A pivotal figure in landscape painting, Jean-Baptiste Camille Corot was an influential and prolific artist, producing over 3,000 works during his lifetime, and inspiring countless numbers of forgeries and copies. Although he was not especially interested or gifted in art at a young age, he decided to make the professional switch from businessman to artist at the age of 26, and in 1821, immediately began with the study of landscapes. He focused on two types of landscapes, historical landscapes, containing ancient and mythological creatures, and realistic landscapes, mostly of Northern Europe, with faithful renditions of flora and fauna, often mixing the two genres together.
In his travels through Italy to study Renaissance paintings, he was entranced by the light of the countryside, which was to influence his color palette throughout his paintings.
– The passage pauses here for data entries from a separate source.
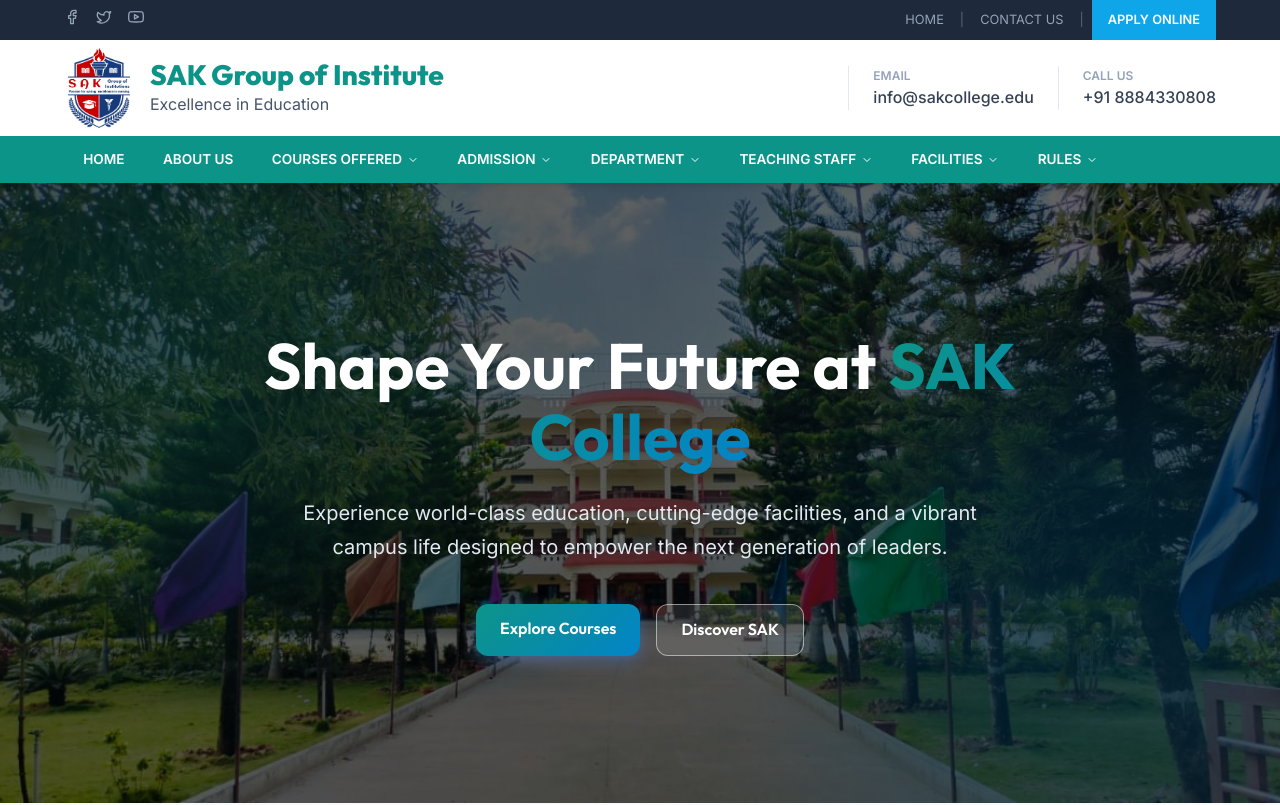
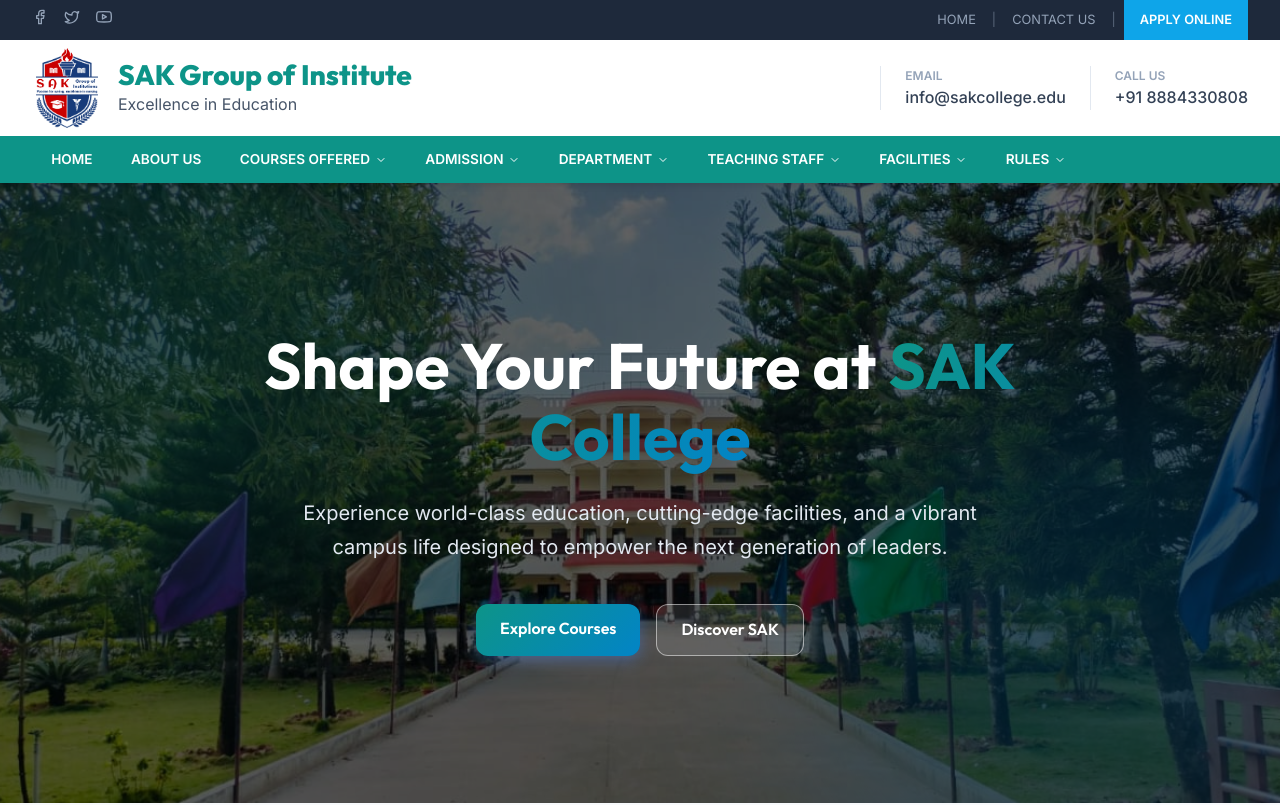
Before and after one commit to PISLIVE/SAK-Institute, a Next.js app in the folder frontend/: page / in a window 1280 px wide. Shown: the top 805 px of the page. Built offline with nearby package versions, Linux system fonts and the light colour scheme.

Commit message:
style: stretch navbar to full screen width

```diff
--- a/frontend/src/components/Navbar.module.css
+++ b/frontend/src/components/Navbar.module.css
@@ -18,6 +18,7 @@
   justify-content: space-between;
   align-items: center;
   height: 40px;
+  padding: 0 2rem;
 }
 
 .socials {
@@ -75,6 +76,7 @@
   display: flex;
   justify-content: space-between;
   align-items: center;
+  padding: 0 2rem;
 }
 
 .logoArea {
@@ -141,6 +143,7 @@
 
 .navContainer {
   display: flex;
+  padding: 0 2rem;
 }
 
 .navLinks {
--- a/frontend/src/components/Navbar.tsx
+++ b/frontend/src/components/Navbar.tsx
@@ -7,7 +7,7 @@
     <header className={styles.header}>
       {/* Top Bar */}
       <div className={styles.topBar}>
-        <div className={`container ${styles.topBarContainer}`}>
+        <div className={styles.topBarContainer}>
           <div className={styles.socials}>
             <a href="#" aria-label="Facebook">
               <svg width="16" height="16" viewBox="0 0 24 24" fill="none" stroke="currentColor" strokeWidth="2" strokeLinecap="round" strokeLinejoin="round"><path d="M18 2h-3a5 5 0 0 0-5 5v3H7v4h3v8h4v-8h3l1-4h-4V7a1 1 0 0 1 1-1h3z"></path></svg>
@@ -31,7 +31,7 @@
 
       {/* Middle Header */}
       <div className={styles.middleHeader}>
-        <div className={`container ${styles.middleContainer}`}>
+        <div className={styles.middleContainer}>
           <Link href="/" className={styles.logoArea}>
             <Image
               src="/sak-logo.png"
@@ -61,7 +61,7 @@
 
       {/* Main Navigation */}
       <nav className={styles.mainNav}>
-        <div className={`container ${styles.navContainer}`}>
+        <div className={styles.navContainer}>
           <ul className={styles.navLinks}>
             <li><Link href="/">HOME</Link></li>
             <li><Link href="/about">ABOUT US</Link></li>
```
Although he was also entranced by the Italian women, he wrote that his goal in life was to be committed to painting, and thus he had no time for marriage.
Technique: Oil on canvas Size: 25 5/8 in x 16 1/2 in Hammer price: $2,041,620
Boatman from behind trees Shore
Technique: Oil/canvas Size:39 3/8 in x 32 1/8 in Hammer price: $1,850,000
Dreamer at the Fountain (c.1860-1870)